──────── Records for the task
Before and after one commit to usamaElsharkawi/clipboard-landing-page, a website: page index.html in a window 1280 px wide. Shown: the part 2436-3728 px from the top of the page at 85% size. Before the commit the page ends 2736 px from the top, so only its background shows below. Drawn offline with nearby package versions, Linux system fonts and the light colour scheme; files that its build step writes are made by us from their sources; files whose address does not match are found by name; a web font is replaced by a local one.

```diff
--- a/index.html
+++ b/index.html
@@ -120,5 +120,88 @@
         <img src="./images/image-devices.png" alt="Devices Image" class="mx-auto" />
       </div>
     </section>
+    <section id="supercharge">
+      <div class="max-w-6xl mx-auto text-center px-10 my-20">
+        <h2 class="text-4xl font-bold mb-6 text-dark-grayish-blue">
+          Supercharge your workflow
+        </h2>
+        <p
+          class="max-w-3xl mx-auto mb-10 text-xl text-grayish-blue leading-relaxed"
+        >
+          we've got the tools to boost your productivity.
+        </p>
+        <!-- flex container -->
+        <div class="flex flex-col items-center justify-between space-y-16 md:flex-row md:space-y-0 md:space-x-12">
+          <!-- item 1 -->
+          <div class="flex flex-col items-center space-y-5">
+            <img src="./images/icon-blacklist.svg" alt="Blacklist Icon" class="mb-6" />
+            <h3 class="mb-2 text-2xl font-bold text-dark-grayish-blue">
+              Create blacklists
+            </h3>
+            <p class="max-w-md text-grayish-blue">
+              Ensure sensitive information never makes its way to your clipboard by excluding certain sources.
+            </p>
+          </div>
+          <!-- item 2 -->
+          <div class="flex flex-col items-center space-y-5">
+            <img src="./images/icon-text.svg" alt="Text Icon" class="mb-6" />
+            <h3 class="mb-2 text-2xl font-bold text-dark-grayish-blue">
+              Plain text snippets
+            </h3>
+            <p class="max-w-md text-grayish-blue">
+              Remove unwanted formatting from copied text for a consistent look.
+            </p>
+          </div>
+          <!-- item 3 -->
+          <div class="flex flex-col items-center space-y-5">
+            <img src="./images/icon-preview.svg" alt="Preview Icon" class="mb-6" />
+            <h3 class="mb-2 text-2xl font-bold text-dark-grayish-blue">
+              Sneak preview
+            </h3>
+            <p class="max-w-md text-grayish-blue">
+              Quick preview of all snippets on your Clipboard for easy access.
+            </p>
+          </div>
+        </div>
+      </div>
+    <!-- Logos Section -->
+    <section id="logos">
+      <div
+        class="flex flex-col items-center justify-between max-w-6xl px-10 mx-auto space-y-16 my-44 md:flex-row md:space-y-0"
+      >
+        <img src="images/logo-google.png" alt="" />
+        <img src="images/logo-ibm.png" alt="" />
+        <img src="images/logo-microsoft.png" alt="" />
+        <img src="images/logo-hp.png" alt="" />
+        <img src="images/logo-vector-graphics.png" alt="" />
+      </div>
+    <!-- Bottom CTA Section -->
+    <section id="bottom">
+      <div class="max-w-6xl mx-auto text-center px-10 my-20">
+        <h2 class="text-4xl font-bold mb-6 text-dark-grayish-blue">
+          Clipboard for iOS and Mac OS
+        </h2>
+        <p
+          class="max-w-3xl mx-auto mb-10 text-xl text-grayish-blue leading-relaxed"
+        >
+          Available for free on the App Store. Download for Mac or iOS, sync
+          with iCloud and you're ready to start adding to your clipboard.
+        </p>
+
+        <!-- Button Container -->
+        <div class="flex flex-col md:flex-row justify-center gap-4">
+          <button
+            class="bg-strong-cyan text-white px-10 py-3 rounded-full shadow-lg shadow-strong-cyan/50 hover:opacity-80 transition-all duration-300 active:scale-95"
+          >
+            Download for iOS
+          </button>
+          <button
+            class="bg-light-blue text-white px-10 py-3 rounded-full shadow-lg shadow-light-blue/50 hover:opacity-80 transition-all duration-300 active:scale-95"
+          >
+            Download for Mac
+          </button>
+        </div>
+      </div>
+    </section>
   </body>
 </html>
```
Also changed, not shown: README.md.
────────────────
Task instructions: None of the records may be omitted or altered when they are given again.

Solution for this exercise:
Before and after one commit to usamaElsharkawi/clipboard-landing-page, a website: page index.html in a window 1280 px wide. Shown: the part 2436-3728 px from the top of the page at 85% size. Before the commit the page ends 2736 px from the top, so only its background shows below. Drawn offline with nearby package versions, Linux system fonts and the light colour scheme; files that its build step writes are made by us from their sources; files whose address does not match are found by name; a web font is replaced by a local one.

```diff
--- a/index.html
+++ b/index.html
@@ -120,5 +120,88 @@
         <img src="./images/image-devices.png" alt="Devices Image" class="mx-auto" />
       </div>
     </section>
+    <section id="supercharge">
+      <div class="max-w-6xl mx-auto text-center px-10 my-20">
+        <h2 class="text-4xl font-bold mb-6 text-dark-grayish-blue">
+          Supercharge your workflow
+        </h2>
+        <p
+          class="max-w-3xl mx-auto mb-10 text-xl text-grayish-blue leading-relaxed"
+        >
+          we've got the tools to boost your productivity.
+        </p>
+        <!-- flex container -->
+        <div class="flex flex-col items-center justify-between space-y-16 md:flex-row md:space-y-0 md:space-x-12">
+          <!-- item 1 -->
+          <div class="flex flex-col items-center space-y-5">
+            <img src="./images/icon-blacklist.svg" alt="Blacklist Icon" class="mb-6" />
+            <h3 class="mb-2 text-2xl font-bold text-dark-grayish-blue">
+              Create blacklists
+            </h3>
+            <p class="max-w-md text-grayish-blue">
+              Ensure sensitive information never makes its way to your clipboard by excluding certain sources.
+            </p>
+          </div>
+          <!-- item 2 -->
+          <div class="flex flex-col items-center space-y-5">
+            <img src="./images/icon-text.svg" alt="Text Icon" class="mb-6" />
+            <h3 class="mb-2 text-2xl font-bold text-dark-grayish-blue">
+              Plain text snippets
+            </h3>
+            <p class="max-w-md text-grayish-blue">
+              Remove unwanted formatting from copied text for a consistent look.
+            </p>
+          </div>
+          <!-- item 3 -->
+          <div class="flex flex-col items-center space-y-5">
+            <img src="./images/icon-preview.svg" alt="Preview Icon" class="mb-6" />
+            <h3 class="mb-2 text-2xl font-bold text-dark-grayish-blue">
+              Sneak preview
+            </h3>
+            <p class="max-w-md text-grayish-blue">
+              Quick preview of all snippets on your Clipboard for easy access.
+            </p>
+          </div>
+        </div>
+      </div>
+    <!-- Logos Section -->
+    <section id="logos">
+      <div
+        class="flex flex-col items-center justify-between max-w-6xl px-10 mx-auto space-y-16 my-44 md:flex-row md:space-y-0"
+      >
+        <img src="images/logo-google.png" alt="" />
+        <img src="images/logo-ibm.png" alt="" />
+        <img src="images/logo-microsoft.png" alt="" />
+        <img src="images/logo-hp.png" alt="" />
+        <img src="images/logo-vector-graphics.png" alt="" />
+      </div>
+    <!-- Bottom CTA Section -->
+    <section id="bottom">
+      <div class="max-w-6xl mx-auto text-center px-10 my-20">
+        <h2 class="text-4xl font-bold mb-6 text-dark-grayish-blue">
+          Clipboard for iOS and Mac OS
+        </h2>
+        <p
+          class="max-w-3xl mx-auto mb-10 text-xl text-grayish-blue leading-relaxed"
+        >
+          Available for free on the App Store. Download for Mac or iOS, sync
+          with iCloud and you're ready to start adding to your clipboard.
+        </p>
+
+        <!-- Button Container -->
+        <div class="flex flex-col md:flex-row justify-center gap-4">
+          <button
+            class="bg-strong-cyan text-white px-10 py-3 rounded-full shadow-lg shadow-strong-cyan/50 hover:opacity-80 transition-all duration-300 active:scale-95"
+          >
+            Download for iOS
+          </button>
+          <button
+            class="bg-light-blue text-white px-10 py-3 rounded-full shadow-lg shadow-light-blue/50 hover:opacity-80 transition-all duration-300 active:scale-95"
+          >
+            Download for Mac
+          </button>
+        </div>
+      </div>
+    </section>
   </body>
 </html>
```
Also changed, not shown: README.md.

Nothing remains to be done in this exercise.